May’s sales total was down 13.9 percent from 277,440 in April and down 41.4 percent from a year ago, when 407,330 homes were sold on an annualized basis. It was the second straight month that home sales dropped below 300,000 units. Additionally, the year-to-year drop was the largest since November 2007, contributing to a year-to-date sales drop of 12.9 percent.
“The sharp sales drop in May was the steepest we’ve seen in some time, but there are encouraging signs that show the market is recovering and should continue to improve over the next few months,” said 2020 C.A.R. President Jeanne Radsick, a second-generation REALTOR® from Bakersfield, Calif. “With pending home sales up a stunning 67 percent in May, buyer demand is on the upswing amid record-low rates that are making monthly mortgage payments $300 less than a year ago.”
As housing demand fell in May, home prices softened further, sending the statewide median home price below last year’s price for the first time since February 2012 and breaking the state’s 98-month year-over-year price gain streak. The May statewide median price of $588,070 for existing single-family homes in the state was down 3.0 percent from April and down 3.7 percent from May 2019, when the median price was a revised $610,940.

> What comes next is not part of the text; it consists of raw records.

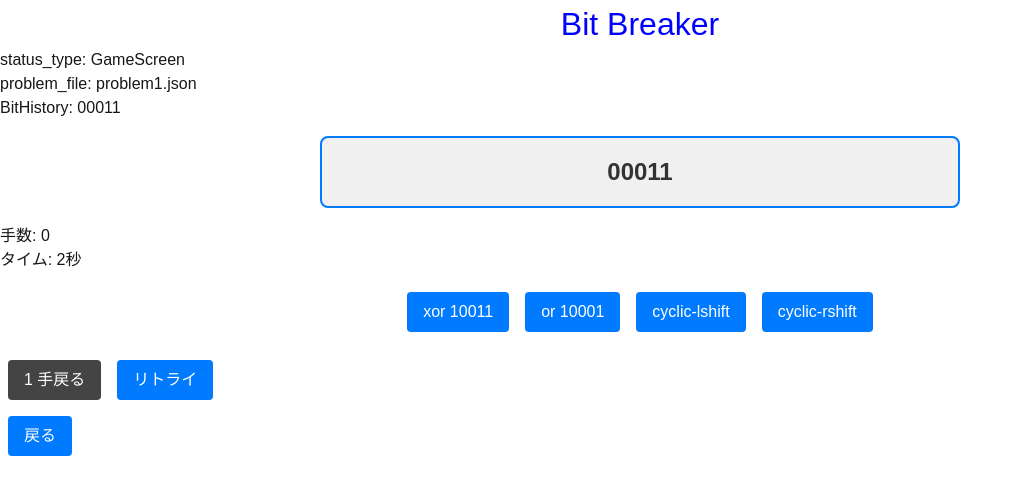
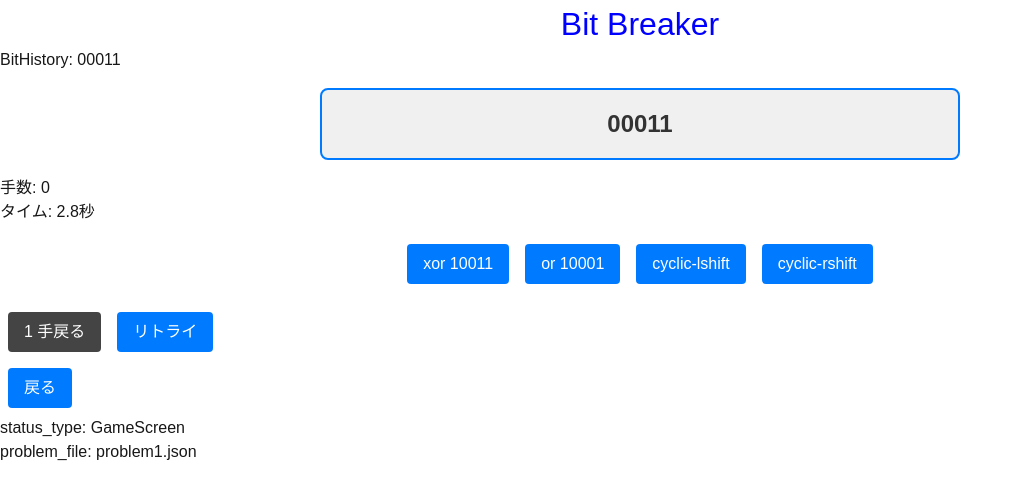
Before and after one commit to Masafiro/bit_game, a Next.js app in the folder src/: page / in a window 1280 px wide. Both pictures are taken after a click on the button "Problem 1". Shown: the top 500 px of the page, without its empty margins (0-1023 px from the left). Built offline with nearby package versions, Linux system fonts and the light colour scheme.

Commit message:
タイマーを 0.1 秒単位にする

```diff
--- a/src/app/page.tsx
+++ b/src/app/page.tsx
@@ -226,13 +226,13 @@ function Timer({ bitHistory, problem }: { bitHistory: BitHistory, problem: Probl
         return;
       }
     const timer = setTimeout(() => {
-      setCount(count + 1);
-    }, 1000);
+      setCount(count + 100);
+    }, 100);
     return () => clearTimeout(timer);
   }, [count]);
   return (
     <div>
-      タイム: {count}秒
+      タイム: {count / 1000}秒
     </div>
   )
 }
@@ -307,16 +307,16 @@ export default function Home() {
       return (
         <div>
           <Title />
+          <ProblemSelection setStatus={setStatus} />
           <DebugInfo status={status} />
-          <ProblemSelection setStatus={setStatus} />
         </div>
       );
     case "GameScreen":
       return (
         <div>
           <Title />
+          <Game setStatus={setStatus} problemFile={status.problem_file}/>
           <DebugInfo status={status} />
-          <Game setStatus={setStatus} problemFile={status.problem_file}/>
         </div>
       );
   }
```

“As we predicted, May home sales took the full impact of the coronavirus pandemic as much of the state remained in lockdown during the past few months and caused three straight months of double-digit sales declines, which we haven’t experienced since the Association began reporting monthly home sales in 1979,” said C.A.R. Senior Vice President and Chief Economist Leslie Appleton-Young. “While we expect sales activity to remain below pre-COVID-19 levels, closed sales should improve markedly as the phased reopening of the economy continues and consumers feel more confident returning to the market.”